As it's a concept, all the autonomous stuff, the performance figures, the range... everything is all a pipe dream. Some simulated, targeted numbers to show off what the ID will likely do in 2020 when the production car hits real roads. In reality anything more than 15 mph was unlikely and rather daunting.

Being a concept, it was designed to sit on a show stand, maybe drive on and off a stage, and that's about it. Taking on a real road is a different ball game. It juddered, flexed and didn't seem too happy about being driven, but it moved well enough to be a fantastic statement of intent for what's to come in 2020.

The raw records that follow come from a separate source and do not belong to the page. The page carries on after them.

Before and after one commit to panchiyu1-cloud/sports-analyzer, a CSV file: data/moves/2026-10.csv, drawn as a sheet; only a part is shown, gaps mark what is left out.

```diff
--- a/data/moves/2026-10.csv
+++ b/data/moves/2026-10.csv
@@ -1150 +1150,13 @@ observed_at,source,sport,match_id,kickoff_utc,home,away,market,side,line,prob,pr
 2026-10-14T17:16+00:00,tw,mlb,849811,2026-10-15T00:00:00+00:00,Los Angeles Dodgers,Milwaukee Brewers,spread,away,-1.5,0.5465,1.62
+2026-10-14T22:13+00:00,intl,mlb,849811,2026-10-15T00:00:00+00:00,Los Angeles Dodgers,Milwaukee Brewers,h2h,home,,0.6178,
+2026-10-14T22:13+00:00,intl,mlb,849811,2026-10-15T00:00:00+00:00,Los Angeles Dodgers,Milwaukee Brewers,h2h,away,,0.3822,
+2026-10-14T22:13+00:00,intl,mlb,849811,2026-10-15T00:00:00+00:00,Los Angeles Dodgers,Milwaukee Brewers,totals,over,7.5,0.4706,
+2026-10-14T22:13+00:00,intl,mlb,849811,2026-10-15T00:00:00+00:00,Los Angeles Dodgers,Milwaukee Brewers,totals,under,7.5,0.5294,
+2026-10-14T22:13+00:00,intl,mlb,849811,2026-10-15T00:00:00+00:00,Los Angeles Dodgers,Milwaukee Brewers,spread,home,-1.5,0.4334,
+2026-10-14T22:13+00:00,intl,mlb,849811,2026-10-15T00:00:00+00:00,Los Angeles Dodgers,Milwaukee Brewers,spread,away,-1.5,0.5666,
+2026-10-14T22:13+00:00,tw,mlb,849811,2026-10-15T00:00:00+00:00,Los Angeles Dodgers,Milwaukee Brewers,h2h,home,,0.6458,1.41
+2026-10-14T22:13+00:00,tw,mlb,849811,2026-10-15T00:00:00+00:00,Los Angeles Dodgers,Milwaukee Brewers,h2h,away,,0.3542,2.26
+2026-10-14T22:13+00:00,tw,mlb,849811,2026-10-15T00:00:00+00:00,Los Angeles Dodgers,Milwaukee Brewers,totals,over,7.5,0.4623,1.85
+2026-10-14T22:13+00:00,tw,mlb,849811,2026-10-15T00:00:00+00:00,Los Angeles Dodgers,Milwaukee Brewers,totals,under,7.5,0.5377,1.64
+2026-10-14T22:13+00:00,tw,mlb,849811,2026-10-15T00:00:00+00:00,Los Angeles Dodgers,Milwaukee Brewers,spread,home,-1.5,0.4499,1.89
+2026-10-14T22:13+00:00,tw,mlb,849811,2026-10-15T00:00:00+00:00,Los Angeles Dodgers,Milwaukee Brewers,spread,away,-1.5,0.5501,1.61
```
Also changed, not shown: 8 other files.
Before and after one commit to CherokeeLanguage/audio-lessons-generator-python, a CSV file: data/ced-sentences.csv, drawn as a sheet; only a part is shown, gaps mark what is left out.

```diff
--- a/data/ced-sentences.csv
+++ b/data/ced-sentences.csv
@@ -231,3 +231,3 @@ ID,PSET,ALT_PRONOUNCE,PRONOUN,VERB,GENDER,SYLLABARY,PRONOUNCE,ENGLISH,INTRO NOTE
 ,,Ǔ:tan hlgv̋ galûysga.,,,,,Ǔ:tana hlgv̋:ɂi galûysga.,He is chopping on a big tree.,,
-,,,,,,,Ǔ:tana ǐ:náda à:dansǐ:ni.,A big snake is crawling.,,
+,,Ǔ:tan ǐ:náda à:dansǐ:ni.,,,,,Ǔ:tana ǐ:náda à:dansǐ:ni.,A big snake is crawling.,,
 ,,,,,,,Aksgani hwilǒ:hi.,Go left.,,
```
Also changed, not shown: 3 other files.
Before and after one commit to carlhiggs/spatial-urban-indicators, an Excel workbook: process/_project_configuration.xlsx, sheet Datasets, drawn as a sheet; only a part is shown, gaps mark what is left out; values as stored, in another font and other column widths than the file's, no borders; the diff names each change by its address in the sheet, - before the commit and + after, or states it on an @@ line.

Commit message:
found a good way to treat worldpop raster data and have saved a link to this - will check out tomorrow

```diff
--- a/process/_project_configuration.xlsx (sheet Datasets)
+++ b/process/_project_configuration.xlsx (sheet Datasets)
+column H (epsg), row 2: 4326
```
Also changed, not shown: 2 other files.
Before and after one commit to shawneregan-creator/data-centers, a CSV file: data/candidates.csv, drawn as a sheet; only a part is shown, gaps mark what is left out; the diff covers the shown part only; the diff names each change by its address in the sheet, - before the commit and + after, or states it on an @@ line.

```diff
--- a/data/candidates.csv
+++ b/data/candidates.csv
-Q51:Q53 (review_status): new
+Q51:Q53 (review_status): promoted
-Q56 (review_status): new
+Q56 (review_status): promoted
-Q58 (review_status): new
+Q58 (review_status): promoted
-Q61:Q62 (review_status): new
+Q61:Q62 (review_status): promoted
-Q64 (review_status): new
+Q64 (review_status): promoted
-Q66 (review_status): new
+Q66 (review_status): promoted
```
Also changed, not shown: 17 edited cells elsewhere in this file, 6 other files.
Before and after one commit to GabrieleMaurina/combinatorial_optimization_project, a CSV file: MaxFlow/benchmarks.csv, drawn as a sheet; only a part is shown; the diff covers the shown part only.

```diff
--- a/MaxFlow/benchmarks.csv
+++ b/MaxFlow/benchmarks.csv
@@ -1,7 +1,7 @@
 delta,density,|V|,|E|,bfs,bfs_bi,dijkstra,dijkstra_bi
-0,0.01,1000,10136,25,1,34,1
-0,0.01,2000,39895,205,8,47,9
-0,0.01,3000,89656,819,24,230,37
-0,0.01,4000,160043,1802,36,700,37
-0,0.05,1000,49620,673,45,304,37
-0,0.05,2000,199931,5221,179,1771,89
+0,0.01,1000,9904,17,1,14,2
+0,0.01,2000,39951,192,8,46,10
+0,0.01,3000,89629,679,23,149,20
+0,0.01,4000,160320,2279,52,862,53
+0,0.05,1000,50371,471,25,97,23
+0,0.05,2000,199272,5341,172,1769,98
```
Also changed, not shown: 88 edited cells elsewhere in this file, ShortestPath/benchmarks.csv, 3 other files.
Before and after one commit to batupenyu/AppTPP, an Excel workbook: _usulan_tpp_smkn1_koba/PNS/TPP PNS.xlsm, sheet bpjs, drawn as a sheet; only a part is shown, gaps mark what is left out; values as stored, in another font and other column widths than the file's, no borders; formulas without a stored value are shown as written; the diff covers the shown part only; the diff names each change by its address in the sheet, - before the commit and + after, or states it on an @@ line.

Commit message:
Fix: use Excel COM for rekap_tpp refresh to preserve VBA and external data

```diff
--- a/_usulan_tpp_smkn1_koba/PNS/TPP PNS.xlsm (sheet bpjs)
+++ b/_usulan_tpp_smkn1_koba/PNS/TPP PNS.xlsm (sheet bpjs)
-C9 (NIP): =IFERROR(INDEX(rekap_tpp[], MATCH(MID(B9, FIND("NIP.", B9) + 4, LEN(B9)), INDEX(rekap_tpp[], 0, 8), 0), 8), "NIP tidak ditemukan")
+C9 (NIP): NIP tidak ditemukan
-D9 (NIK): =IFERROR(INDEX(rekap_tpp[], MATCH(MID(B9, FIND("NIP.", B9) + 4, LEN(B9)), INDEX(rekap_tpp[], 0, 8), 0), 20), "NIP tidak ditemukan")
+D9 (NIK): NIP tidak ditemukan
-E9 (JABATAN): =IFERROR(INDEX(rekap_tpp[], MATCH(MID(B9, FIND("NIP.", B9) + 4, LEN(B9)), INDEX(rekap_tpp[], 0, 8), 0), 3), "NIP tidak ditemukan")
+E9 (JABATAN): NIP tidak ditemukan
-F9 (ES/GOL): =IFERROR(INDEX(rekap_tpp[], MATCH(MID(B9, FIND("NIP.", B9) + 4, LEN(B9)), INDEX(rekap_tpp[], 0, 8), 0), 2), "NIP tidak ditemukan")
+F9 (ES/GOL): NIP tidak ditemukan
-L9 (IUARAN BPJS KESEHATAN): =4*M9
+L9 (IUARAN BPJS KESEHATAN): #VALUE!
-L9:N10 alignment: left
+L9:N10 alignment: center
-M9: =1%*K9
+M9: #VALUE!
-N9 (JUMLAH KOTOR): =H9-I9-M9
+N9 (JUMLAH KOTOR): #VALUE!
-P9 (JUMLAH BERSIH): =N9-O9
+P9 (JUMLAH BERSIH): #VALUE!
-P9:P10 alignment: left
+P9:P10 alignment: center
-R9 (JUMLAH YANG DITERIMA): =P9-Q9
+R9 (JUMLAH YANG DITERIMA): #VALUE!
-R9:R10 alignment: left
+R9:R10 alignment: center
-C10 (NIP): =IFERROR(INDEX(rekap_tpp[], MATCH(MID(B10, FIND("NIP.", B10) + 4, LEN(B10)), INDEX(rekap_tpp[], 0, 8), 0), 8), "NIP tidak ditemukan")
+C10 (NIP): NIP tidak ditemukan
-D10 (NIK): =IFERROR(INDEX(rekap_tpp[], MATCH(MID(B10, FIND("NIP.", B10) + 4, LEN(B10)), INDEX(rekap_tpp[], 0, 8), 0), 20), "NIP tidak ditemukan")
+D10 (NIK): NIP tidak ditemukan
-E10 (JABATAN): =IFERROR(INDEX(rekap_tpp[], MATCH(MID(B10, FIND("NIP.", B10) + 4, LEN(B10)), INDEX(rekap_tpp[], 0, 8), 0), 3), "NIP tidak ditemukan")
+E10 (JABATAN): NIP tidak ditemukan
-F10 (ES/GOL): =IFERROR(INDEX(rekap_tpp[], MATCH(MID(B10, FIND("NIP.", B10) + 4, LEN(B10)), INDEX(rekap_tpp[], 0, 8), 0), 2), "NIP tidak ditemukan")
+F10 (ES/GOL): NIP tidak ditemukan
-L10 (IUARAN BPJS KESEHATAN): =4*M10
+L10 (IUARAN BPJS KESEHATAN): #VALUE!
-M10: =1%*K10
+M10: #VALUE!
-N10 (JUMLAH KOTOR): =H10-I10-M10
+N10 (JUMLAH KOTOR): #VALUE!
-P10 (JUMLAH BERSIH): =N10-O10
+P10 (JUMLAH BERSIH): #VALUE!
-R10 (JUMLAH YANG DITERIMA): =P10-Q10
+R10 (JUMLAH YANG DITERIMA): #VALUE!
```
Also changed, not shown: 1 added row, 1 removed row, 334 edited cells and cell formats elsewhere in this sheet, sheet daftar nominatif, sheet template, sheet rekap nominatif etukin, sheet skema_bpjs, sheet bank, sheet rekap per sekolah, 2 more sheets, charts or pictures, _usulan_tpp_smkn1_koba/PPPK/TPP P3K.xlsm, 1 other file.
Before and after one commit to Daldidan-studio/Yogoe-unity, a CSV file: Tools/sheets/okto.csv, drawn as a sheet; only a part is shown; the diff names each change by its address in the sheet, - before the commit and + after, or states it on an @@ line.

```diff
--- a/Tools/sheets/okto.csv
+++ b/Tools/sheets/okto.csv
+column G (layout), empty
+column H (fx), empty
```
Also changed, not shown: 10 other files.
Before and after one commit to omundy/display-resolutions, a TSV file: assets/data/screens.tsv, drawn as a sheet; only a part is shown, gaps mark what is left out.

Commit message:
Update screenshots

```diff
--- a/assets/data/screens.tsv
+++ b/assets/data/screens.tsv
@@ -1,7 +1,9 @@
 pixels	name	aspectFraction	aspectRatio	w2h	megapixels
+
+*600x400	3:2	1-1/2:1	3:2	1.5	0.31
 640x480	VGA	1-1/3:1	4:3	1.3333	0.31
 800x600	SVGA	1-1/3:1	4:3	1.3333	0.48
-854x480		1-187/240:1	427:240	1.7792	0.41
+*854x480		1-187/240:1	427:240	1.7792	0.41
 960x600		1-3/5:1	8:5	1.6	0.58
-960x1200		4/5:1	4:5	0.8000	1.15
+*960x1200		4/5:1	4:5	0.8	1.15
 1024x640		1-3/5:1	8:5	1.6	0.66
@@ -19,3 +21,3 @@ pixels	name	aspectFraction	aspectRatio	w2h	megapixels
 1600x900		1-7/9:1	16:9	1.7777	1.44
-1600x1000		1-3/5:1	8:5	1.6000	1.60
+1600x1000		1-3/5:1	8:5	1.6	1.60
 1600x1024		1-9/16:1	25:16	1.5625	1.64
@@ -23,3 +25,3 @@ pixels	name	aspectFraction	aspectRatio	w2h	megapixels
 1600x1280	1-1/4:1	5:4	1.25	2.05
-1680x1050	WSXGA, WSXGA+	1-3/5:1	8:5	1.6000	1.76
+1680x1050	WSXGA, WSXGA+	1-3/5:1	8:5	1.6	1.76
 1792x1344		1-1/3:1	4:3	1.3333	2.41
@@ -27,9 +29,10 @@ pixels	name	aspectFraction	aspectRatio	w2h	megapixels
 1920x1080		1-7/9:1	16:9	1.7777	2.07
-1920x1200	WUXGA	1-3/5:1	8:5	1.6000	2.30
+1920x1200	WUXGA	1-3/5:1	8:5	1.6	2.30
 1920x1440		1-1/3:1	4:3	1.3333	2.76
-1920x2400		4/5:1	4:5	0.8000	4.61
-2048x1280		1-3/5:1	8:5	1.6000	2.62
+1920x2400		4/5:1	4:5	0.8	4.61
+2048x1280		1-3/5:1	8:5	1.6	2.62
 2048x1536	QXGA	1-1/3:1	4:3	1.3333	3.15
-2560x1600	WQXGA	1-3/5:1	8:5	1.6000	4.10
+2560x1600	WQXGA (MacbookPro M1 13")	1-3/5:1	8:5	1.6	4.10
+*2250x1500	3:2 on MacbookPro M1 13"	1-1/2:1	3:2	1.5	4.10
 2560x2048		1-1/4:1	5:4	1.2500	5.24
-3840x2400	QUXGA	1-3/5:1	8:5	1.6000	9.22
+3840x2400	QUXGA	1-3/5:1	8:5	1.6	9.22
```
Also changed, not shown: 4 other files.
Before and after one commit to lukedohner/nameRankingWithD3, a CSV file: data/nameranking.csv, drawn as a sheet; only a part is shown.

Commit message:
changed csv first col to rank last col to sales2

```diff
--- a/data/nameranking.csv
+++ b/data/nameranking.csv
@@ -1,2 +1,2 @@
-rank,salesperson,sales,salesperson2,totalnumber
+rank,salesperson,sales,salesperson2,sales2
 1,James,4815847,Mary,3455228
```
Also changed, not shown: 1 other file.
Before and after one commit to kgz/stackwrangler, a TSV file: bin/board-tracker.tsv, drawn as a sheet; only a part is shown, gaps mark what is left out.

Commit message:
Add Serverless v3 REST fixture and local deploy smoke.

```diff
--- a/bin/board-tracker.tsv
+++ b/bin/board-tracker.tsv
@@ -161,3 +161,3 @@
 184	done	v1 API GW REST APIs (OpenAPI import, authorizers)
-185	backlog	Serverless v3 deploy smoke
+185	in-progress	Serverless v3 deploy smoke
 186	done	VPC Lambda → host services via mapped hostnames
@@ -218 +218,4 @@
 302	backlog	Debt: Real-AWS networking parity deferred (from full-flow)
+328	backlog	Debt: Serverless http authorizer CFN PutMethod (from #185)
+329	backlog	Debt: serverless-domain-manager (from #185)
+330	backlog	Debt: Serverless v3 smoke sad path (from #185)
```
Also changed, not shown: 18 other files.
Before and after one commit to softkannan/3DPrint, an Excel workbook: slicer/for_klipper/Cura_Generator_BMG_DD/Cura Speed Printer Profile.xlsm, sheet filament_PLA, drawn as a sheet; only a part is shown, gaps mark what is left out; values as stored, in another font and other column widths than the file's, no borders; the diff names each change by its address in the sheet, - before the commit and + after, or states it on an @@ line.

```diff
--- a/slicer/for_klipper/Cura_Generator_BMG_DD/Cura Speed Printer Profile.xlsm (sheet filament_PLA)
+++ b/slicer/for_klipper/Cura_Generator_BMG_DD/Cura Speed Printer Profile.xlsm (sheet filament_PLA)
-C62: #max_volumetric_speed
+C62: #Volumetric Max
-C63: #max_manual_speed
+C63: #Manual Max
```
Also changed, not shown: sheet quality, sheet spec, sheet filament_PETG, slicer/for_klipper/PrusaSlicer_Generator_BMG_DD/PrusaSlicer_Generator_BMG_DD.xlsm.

When the real ID comes, it'll sit alongside the Golf, until, I imagine, enough people make the switch from combustion to electric and refuse to go back. The real car will, I'm told, look similar to the concept with a few notable differences. Full autonomy won't be an option just yet as it's too expensive. The jazzy door handles may help aerodynamics, and therefore range, but they'll have to go. The wheels may look good but won't be giant and white, and there will be actual wing mirrors because legislation hates cool stuff.

However, the interior tech will be bang up to date, so expect to control just about everything with your phone. It'll hopefully look as similar to the concept as possible (please make it so, VW -- the number of people stopping to take pictures of it was unreal) and it'll ease worries about range anxiety. I mean, 373 miles on a charge? From a car that costs the same as a diesel Golf? I know where my money would go (if I didn't live in a first-floor flat and could afford a diesel Golf).

I may have been terrified I was going to break a piece of history, but only because one day that concept may well be looked upon as the car that kicked off VW's electric revolution -- and that made the combustion engine start to sweat.